→ **TASK ITEM**
Go through the records and tally the lines that include the word "onClick". The answer is that total alone.

- - - - - - -

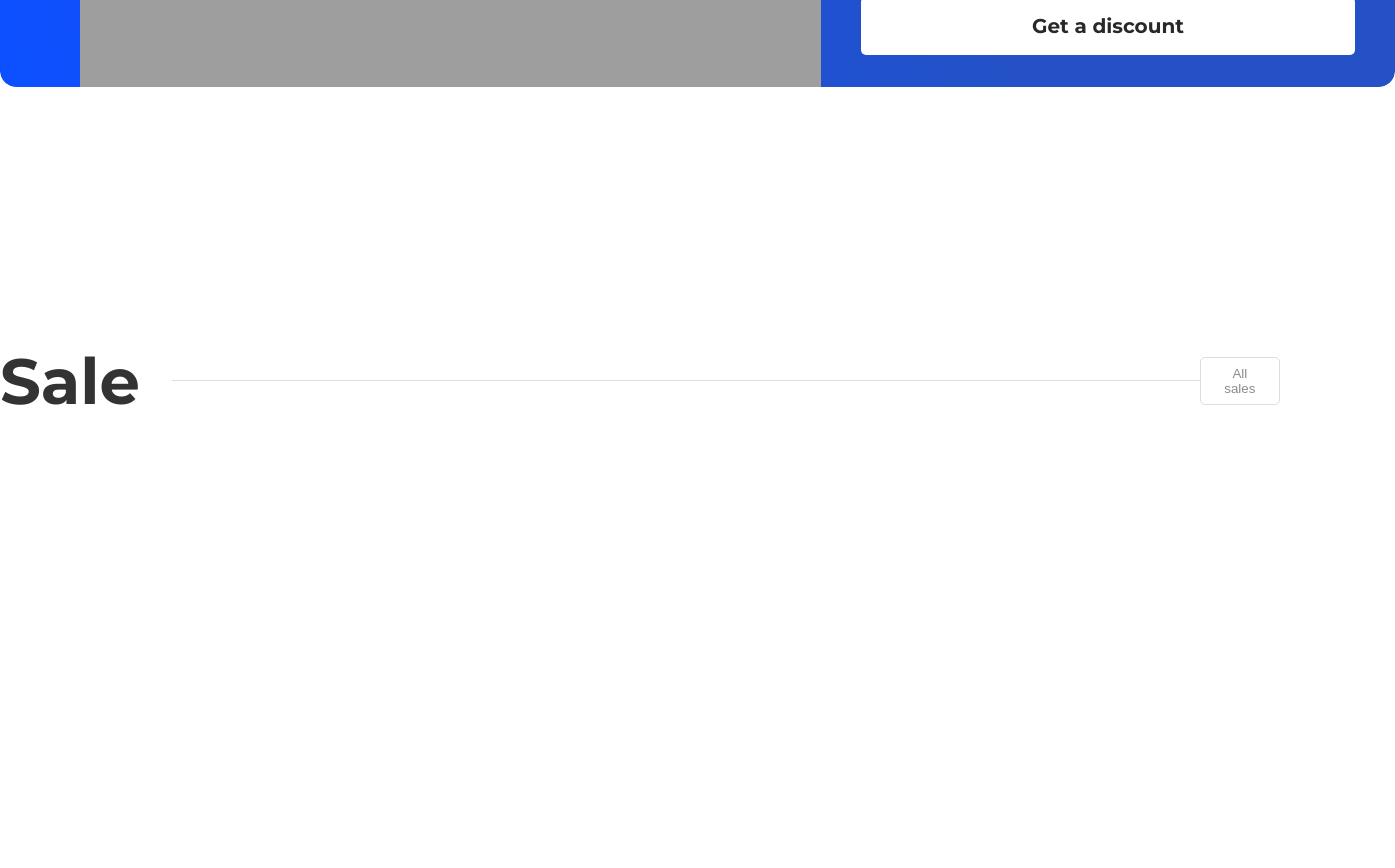
Repository: jursylian/PET-INTERNET-SHOP-PROJECT
Page: /
The author's editor kept a copy of each file at every save. The page is drawn from the files as they stood at one save, then again after the next save.
The browser window is 1280 px wide. The page is 1395 px wide, so the pictures cover 1395 px, including what lies to the right of the window. The pictures show the part of the page from y = 2199 to 3067 px (the page is 4076 px tall before and 3530 px after).
Pictures or frames that could not be fetched are drawn as grey boxes. The page's requests for data from a server got no answer. The project was rebuilt for these pictures with package versions that can differ from the ones it lists, and the page was loaded fresh each time. No one was signed in, and anything a server would have sent is missing. Also part of the build but not shown: vite.config.js, src/pages/CategoriesAll/CategoriesAll.module.css, src/layouts/PageSection/PageSection.module.css, src/layouts/PageSection/PageSection.jsx, src/pages/CategoriesAll/CategoriesAll.jsx, src/redux/productsSelectors.js, src/components/ProductFilter/ProductFilter.module.css, src/components/ProductFilter/ProductFilter.jsx and 22 more.

Above is the page before, as saved 2025-11-06 18:48:12.

After the next save:
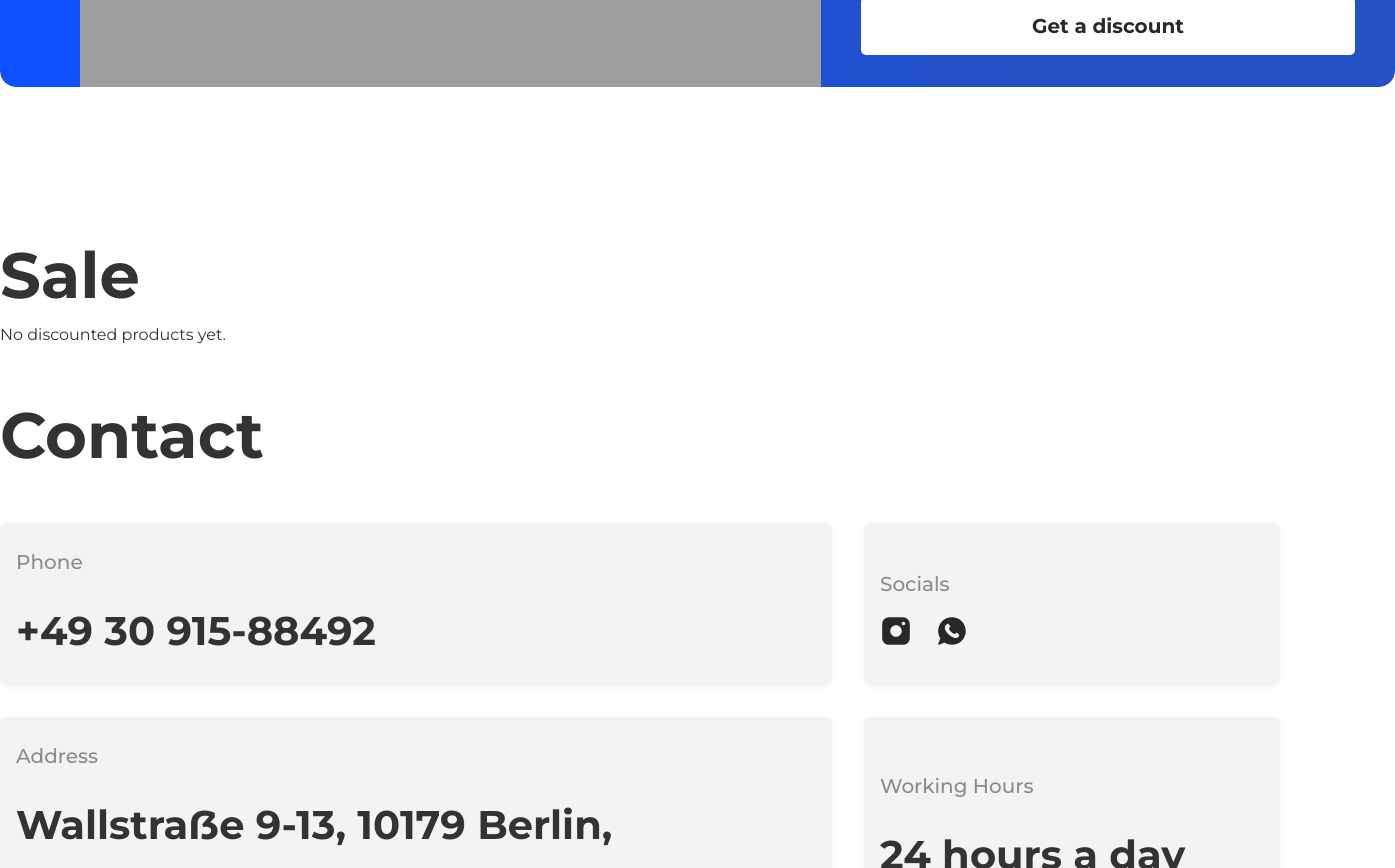
Saved 1 s later.
--- a/src/components/Sales/Sales.jsx
+++ b/src/components/Sales/Sales.jsx
@@ -1,9 +1,9 @@
 import { useEffect, useState } from "react";
 import axios from "axios";
-import styles from "./Sales.module.css";
 import { Link, useNavigate } from "react-router-dom";
+import styles from "./SaleSection.module.css";
 
-const Sales = () => {
+const SaleSection = () => {
   const [saleProducts, setSaleProducts] = useState([]);
   const navigate = useNavigate();
 
@@ -11,51 +11,51 @@ const Sales = () => {
     axios
       .get("http://localhost:3333/products/all")
       .then((res) => {
-        const discounted = res.data;
-        const withDiscount = discounted.filter((product) => {
-          return (
-            product.price &&
-            product.discont_price &&
-            product.discont_price < product.price
-          );
-        });
-
-        const selected = withDiscount.slice(0, 4);
-        setSaleProducts(selected);
+        const discounted = res.data.filter(
+          (p) => p.price && p.discont_price && p.discont_price < p.price
+        );
+        setSaleProducts(discounted.slice(0, 4));
       })
       .catch((err) => console.error("Error loading products:", err));
   }, []);
+
+  if (saleProducts.length === 0) {
+    return (
+      <section className={styles.section}>
+        <h2 className={styles.sectionTitle}>Sale</h2>
+        <p className={styles.empty}>No discounted products yet.</p>
+      </section>
+    );
+  }
+
   return (
-    <section className={styles.saleSection}>
-      <div className={styles.titleCategories}>
+    <section className={styles.section}>
+      <div className={styles.header}>
         <h2 className={styles.sectionTitle}>Sale</h2>
         <div className={styles.line}></div>
         <button
           onClick={() => navigate("/discounts")}
-          className={styles.categoriBottom}
+          className={styles.showAllButton}
         >
-          {" "}
-          All sales{" "}
+          All sales
         </button>
       </div>
-      <div className={styles.saleFlex}>
-        {saleProducts.map((product) => {
-          const { id, title, image, price, discont_price } = product;
-          const discountPercent =
-            price && discont_price
-              ? Math.round((1 - discont_price / price) * 100)
-              : null;
+
+      <div className={styles.cardsGrid}>
+        {saleProducts.map(({ id, title, image, price, discont_price }) => {
+          const discountPercent = Math.round((1 - discont_price / price) * 100);
 
           return (
             <div
-              onClick={() => navigate(`/products/${id}`)}
               key={id}
               className={styles.card}
+              role="button"
+              tabIndex={0}
+              onClick={() => navigate(`/products/${id}`)}
             >
-              {discountPercent && (
-                <div className={styles.discountBadge}>-{discountPercent}%</div>
-              )}
-              <Link to="/discounts">
+              <div className={styles.discountBadge}>-{discountPercent}%</div>
+
+              <Link to={`/products/${id}`} className={styles.imageLink}>
                 <img
                   src={
                     image ? `http://localhost:3333${image}` : "/fallback.jpg"
@@ -73,9 +73,9 @@ const Sales = () => {
 
               <div className={styles.cardInfo}>
                 <p className={styles.cardTitle}>{title}</p>
-                <div className={styles.price}>
-                  <p className={styles.cardPrice}>${discont_price}</p>
-                  <div className={styles.oldPrice}>${price}</div>
+                <div className={styles.priceRow}>
+                  <p className={styles.newPrice}>${discont_price}</p>
+                  <span className={styles.oldPrice}>${price}</span>
                 </div>
               </div>
             </div>
@@ -86,4 +86,4 @@ const Sales = () => {
   );
 };
 
-export default Sales;
+export default SaleSection;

- - - - - - -

→ **WRITTEN RESPONSE**
3